EXERCISE PROMPT: Repeat each record below exactly, dropping the pictures.

Version difference data:
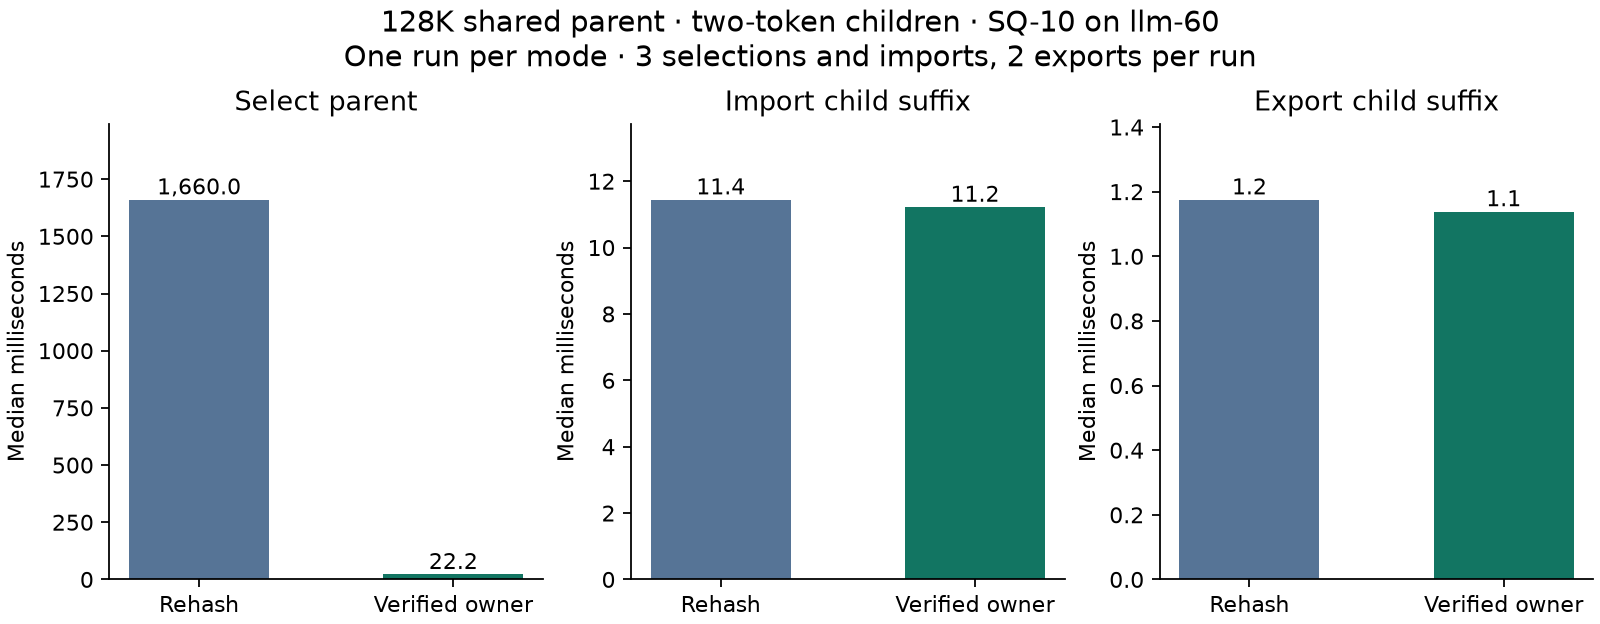
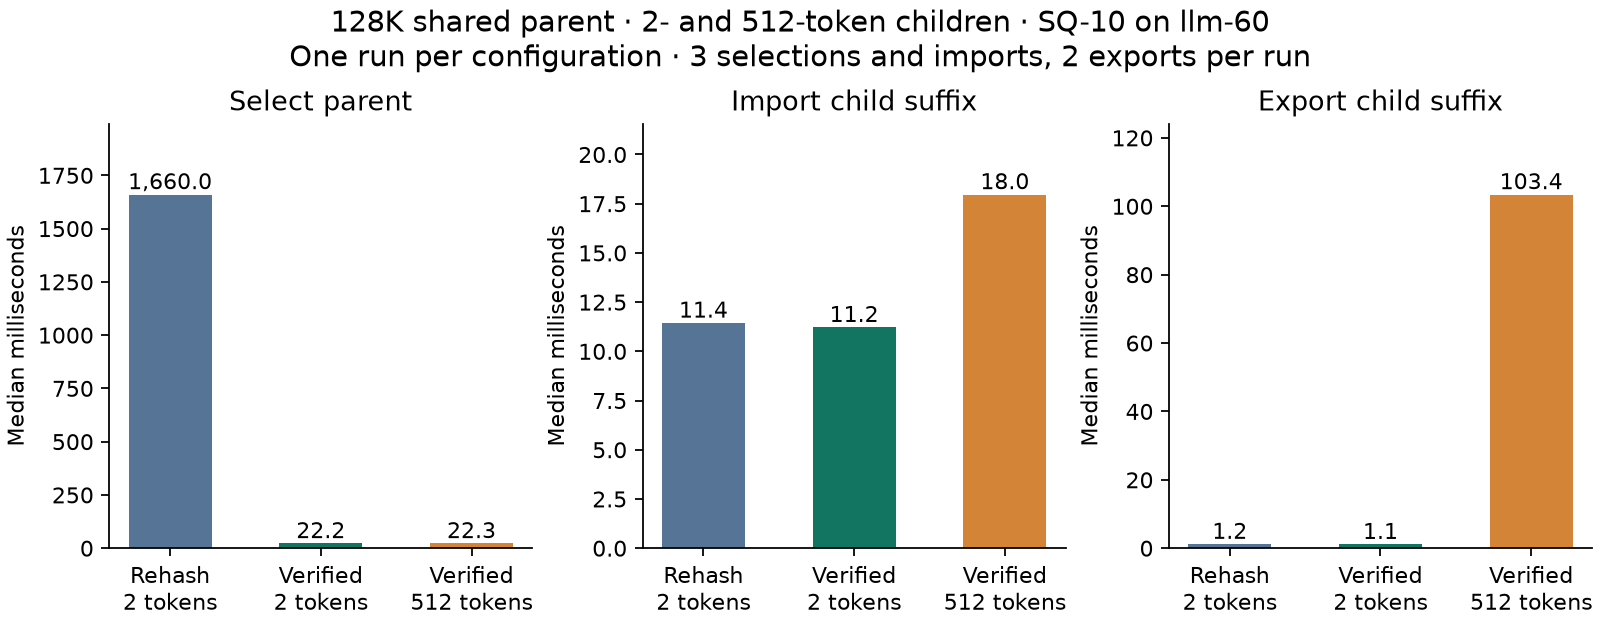
Measure and chart 512-token sibling transfers on a shared 128K parent

diff --git a/tools/test_inkling_pinned_suffix.py b/tools/test_inkling_pinned_suffix.py
@@ -15,11 +15,13 @@ def main():
     parser = argparse.ArgumentParser(description=__doc__)
     parser.add_argument('runtime', type=Path)
     parser.add_argument('--parent-tokens', type=int, default=1017)
+    parser.add_argument('--child-tokens', type=int, default=2)
     args = parser.parse_args()
-    if not 1 <= args.parent_tokens <= 133117:
-        parser.error('parent must leave room for three continuation tokens')
+    capacity = args.parent_tokens + args.child_tokens + 1
+    if min(args.parent_tokens, args.child_tokens) < 1 or capacity > 133120:
+        parser.error('positive parent and child lengths must leave room for one continuation token')
     history = tuple(100 + pos % 1000 for pos in range(args.parent_tokens))
-    profile = runtime_profile(args.runtime.resolve(), pack='SQ-10', capacity=max(16384, len(history) + 3))
+    profile = runtime_profile(args.runtime.resolve(), pack='SQ-10', capacity=max(16384, capacity))
     backend = load_backend(profile)
     try:
         with backend.lease() as lease:
@@ -32,7 +34,8 @@ def main():
             digest = restore_payload_digest(owner.blob)
             children = []
             export_times = []
-            for tokens in [(110, 111), (150, 151)]:
+            for first in (110, 150):
+                tokens = tuple(first + pos % 1000 for pos in range(args.child_tokens))
                 backend.restore(lease, parent, history=history, frontier=parent_row)
                 backend.consume(lease, tokens)
                 started = perf_counter()
@@ -51,7 +54,7 @@ def main():
                 started = perf_counter()
                 backend.restore(lease, parent, history=history, frontier=parent_row)
                 select_times.append(perf_counter() - started)
-                child_length = len(history) + 2
+                child_length = len(history) + args.child_tokens
                 assert not backend.restore_pinned_suffix(lease, len(history), bytes(32), child_length, suffix, row)
                 start = perf_counter()
                 assert backend.restore_pinned_suffix(lease, len(history), digest, child_length, suffix, row)
@@ -62,7 +65,7 @@ def main():
             transferred = after['checkpoint_import_bytes'] - before['checkpoint_import_bytes']
             assert transferred == sum(len(children[i][0]) for i in (1, 0, 1))
             assert after['consumed_tokens'] - before['consumed_tokens'] == 3
-            print(json.dumps(dict(parent_tokens=len(history), parent_bytes=len(parent),
+            print(json.dumps(dict(parent_tokens=len(history), child_tokens=args.child_tokens, parent_bytes=len(parent),
                                   import_bytes=transferred, restores=3, restore_seconds=timings,
                                   parent_select_seconds=select_times, suffix_export_seconds=export_times,
                                   exact_logits=backend.vocab_size)))

diff --git a/docs/benchmarks/inkling/plot_suffix_phases.py b/docs/benchmarks/inkling/plot_suffix_phases.py
@@ -11,16 +11,18 @@ with (folder / 'suffix-128k-phases.csv').open() as source:
 fig, axes = plt.subplots(1, 3, figsize=(10, 3.9), layout='constrained')
 for ax, key, title in zip(axes, ('parent_select_seconds', 'restore_seconds', 'suffix_export_seconds'),
                           ('Select parent', 'Import child suffix', 'Export child suffix')):
-    for index, (mode, color) in enumerate([('Rehash', '#567496'), ('Verified owner', '#127562')]):
-        samples = [float(r['ms']) for r in rows if r['phase'] == key and r['parent_verification'] == mode]
+    for index, (mode, length, color) in enumerate([('Rehash', '2', '#567496'), ('Verified owner', '2', '#127562'),
+                                                  ('Verified owner', '512', '#d48436')]):
+        samples = [float(r['ms']) for r in rows if r['phase'] == key and r['parent_verification'] == mode
+                   and r['child_tokens'] == length]
         value = median(samples)
         ax.bar(index, value, color=color, width=.55)
         ax.text(index, value, f'{value:,.1f}', ha='center', va='bottom')
-    ax.set_xticks([0, 1], ['Rehash', 'Verified owner'])
+    ax.set_xticks(range(3), ['Rehash\n2 tokens', 'Verified\n2 tokens', 'Verified\n512 tokens'])
     ax.set_title(title)
     ax.set_ylabel('Median milliseconds')
     ax.margins(y=.2)
     ax.spines[['top', 'right']].set_visible(False)
-fig.suptitle('128K shared parent · two-token children · SQ-10 on llm-60\n'
-             'One run per mode · 3 selections and imports, 2 exports per run', fontsize=13)
+fig.suptitle('128K shared parent · 2- and 512-token children · SQ-10 on llm-60\n'
+             'One run per configuration · 3 selections and imports, 2 exports per run', fontsize=13)
 fig.savefig(folder / 'suffix-128k-phases.png', dpi=160)

diff --git a/docs/benchmarks/inkling/qualification.md b/docs/benchmarks/inkling/qualification.md
@@ -105,3 +105,5 @@ Three sequential SQ-10 lookups on llm-60 reused the same 130,000-token parent wi
 ![Median parent selection, suffix import and suffix export time on llm-60](suffix-128k-phases.png)
 
 Two SQ-10 branches extended the same 131,072-token parent by two tokens each. Each switch in B → A → B order imported 4,227,072 bytes and reproduced 200,058 continuation logits. Reusing the verified immutable checkpoint owner reduced median parent selection from 1,660 ms to 22.2 ms. Suffix import took another 11.2 ms. Measurements cover the Python backend after prefill. HTTP publication and durable restart remain open. [Per-observation measurements](suffix-128k-phases.csv)
+
+With 512 fixed continuation tokens per child, each switch transferred 104,497,152 bytes. Median verified parent selection took 22.3 ms, suffix import 18.0 ms and suffix export 103.4 ms. All three switches reproduced the uninterrupted continuation logits. Reproduce this row with `--parent-tokens 131072 --child-tokens 512`.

RESULT FOR THIS TASK:
Measure and chart 512-token sibling transfers on a shared 128K parent

diff --git a/tools/test_inkling_pinned_suffix.py b/tools/test_inkling_pinned_suffix.py
@@ -15,11 +15,13 @@ def main():
     parser = argparse.ArgumentParser(description=__doc__)
     parser.add_argument('runtime', type=Path)
     parser.add_argument('--parent-tokens', type=int, default=1017)
+    parser.add_argument('--child-tokens', type=int, default=2)
     args = parser.parse_args()
-    if not 1 <= args.parent_tokens <= 133117:
-        parser.error('parent must leave room for three continuation tokens')
+    capacity = args.parent_tokens + args.child_tokens + 1
+    if min(args.parent_tokens, args.child_tokens) < 1 or capacity > 133120:
+        parser.error('positive parent and child lengths must leave room for one continuation token')
     history = tuple(100 + pos % 1000 for pos in range(args.parent_tokens))
-    profile = runtime_profile(args.runtime.resolve(), pack='SQ-10', capacity=max(16384, len(history) + 3))
+    profile = runtime_profile(args.runtime.resolve(), pack='SQ-10', capacity=max(16384, capacity))
     backend = load_backend(profile)
     try:
         with backend.lease() as lease:
@@ -32,7 +34,8 @@ def main():
             digest = restore_payload_digest(owner.blob)
             children = []
             export_times = []
-            for tokens in [(110, 111), (150, 151)]:
+            for first in (110, 150):
+                tokens = tuple(first + pos % 1000 for pos in range(args.child_tokens))
                 backend.restore(lease, parent, history=history, frontier=parent_row)
                 backend.consume(lease, tokens)
                 started = perf_counter()
@@ -51,7 +54,7 @@ def main():
                 started = perf_counter()
                 backend.restore(lease, parent, history=history, frontier=parent_row)
                 select_times.append(perf_counter() - started)
-                child_length = len(history) + 2
+                child_length = len(history) + args.child_tokens
                 assert not backend.restore_pinned_suffix(lease, len(history), bytes(32), child_length, suffix, row)
                 start = perf_counter()
                 assert backend.restore_pinned_suffix(lease, len(history), digest, child_length, suffix, row)
@@ -62,7 +65,7 @@ def main():
             transferred = after['checkpoint_import_bytes'] - before['checkpoint_import_bytes']
             assert transferred == sum(len(children[i][0]) for i in (1, 0, 1))
             assert after['consumed_tokens'] - before['consumed_tokens'] == 3
-            print(json.dumps(dict(parent_tokens=len(history), parent_bytes=len(parent),
+            print(json.dumps(dict(parent_tokens=len(history), child_tokens=args.child_tokens, parent_bytes=len(parent),
                                   import_bytes=transferred, restores=3, restore_seconds=timings,
                                   parent_select_seconds=select_times, suffix_export_seconds=export_times,
                                   exact_logits=backend.vocab_size)))

diff --git a/docs/benchmarks/inkling/plot_suffix_phases.py b/docs/benchmarks/inkling/plot_suffix_phases.py
@@ -11,16 +11,18 @@ with (folder / 'suffix-128k-phases.csv').open() as source:
 fig, axes = plt.subplots(1, 3, figsize=(10, 3.9), layout='constrained')
 for ax, key, title in zip(axes, ('parent_select_seconds', 'restore_seconds', 'suffix_export_seconds'),
                           ('Select parent', 'Import child suffix', 'Export child suffix')):
-    for index, (mode, color) in enumerate([('Rehash', '#567496'), ('Verified owner', '#127562')]):
-        samples = [float(r['ms']) for r in rows if r['phase'] == key and r['parent_verification'] == mode]
+    for index, (mode, length, color) in enumerate([('Rehash', '2', '#567496'), ('Verified owner', '2', '#127562'),
+                                                  ('Verified owner', '512', '#d48436')]):
+        samples = [float(r['ms']) for r in rows if r['phase'] == key and r['parent_verification'] == mode
+                   and r['child_tokens'] == length]
         value = median(samples)
         ax.bar(index, value, color=color, width=.55)
         ax.text(index, value, f'{value:,.1f}', ha='center', va='bottom')
-    ax.set_xticks([0, 1], ['Rehash', 'Verified owner'])
+    ax.set_xticks(range(3), ['Rehash\n2 tokens', 'Verified\n2 tokens', 'Verified\n512 tokens'])
     ax.set_title(title)
     ax.set_ylabel('Median milliseconds')
     ax.margins(y=.2)
     ax.spines[['top', 'right']].set_visible(False)
-fig.suptitle('128K shared parent · two-token children · SQ-10 on llm-60\n'
-             'One run per mode · 3 selections and imports, 2 exports per run', fontsize=13)
+fig.suptitle('128K shared parent · 2- and 512-token children · SQ-10 on llm-60\n'
+             'One run per configuration · 3 selections and imports, 2 exports per run', fontsize=13)
 fig.savefig(folder / 'suffix-128k-phases.png', dpi=160)

diff --git a/docs/benchmarks/inkling/qualification.md b/docs/benchmarks/inkling/qualification.md
@@ -105,3 +105,5 @@ Three sequential SQ-10 lookups on llm-60 reused the same 130,000-token parent wi
 ![Median parent selection, suffix import and suffix export time on llm-60](suffix-128k-phases.png)
 
 Two SQ-10 branches extended the same 131,072-token parent by two tokens each. Each switch in B → A → B order imported 4,227,072 bytes and reproduced 200,058 continuation logits. Reusing the verified immutable checkpoint owner reduced median parent selection from 1,660 ms to 22.2 ms. Suffix import took another 11.2 ms. Measurements cover the Python backend after prefill. HTTP publication and durable restart remain open. [Per-observation measurements](suffix-128k-phases.csv)
+
+With 512 fixed continuation tokens per child, each switch transferred 104,497,152 bytes. Median verified parent selection took 22.3 ms, suffix import 18.0 ms and suffix export 103.4 ms. All three switches reproduced the uninterrupted continuation logits. Reproduce this row with `--parent-tokens 131072 --child-tokens 512`.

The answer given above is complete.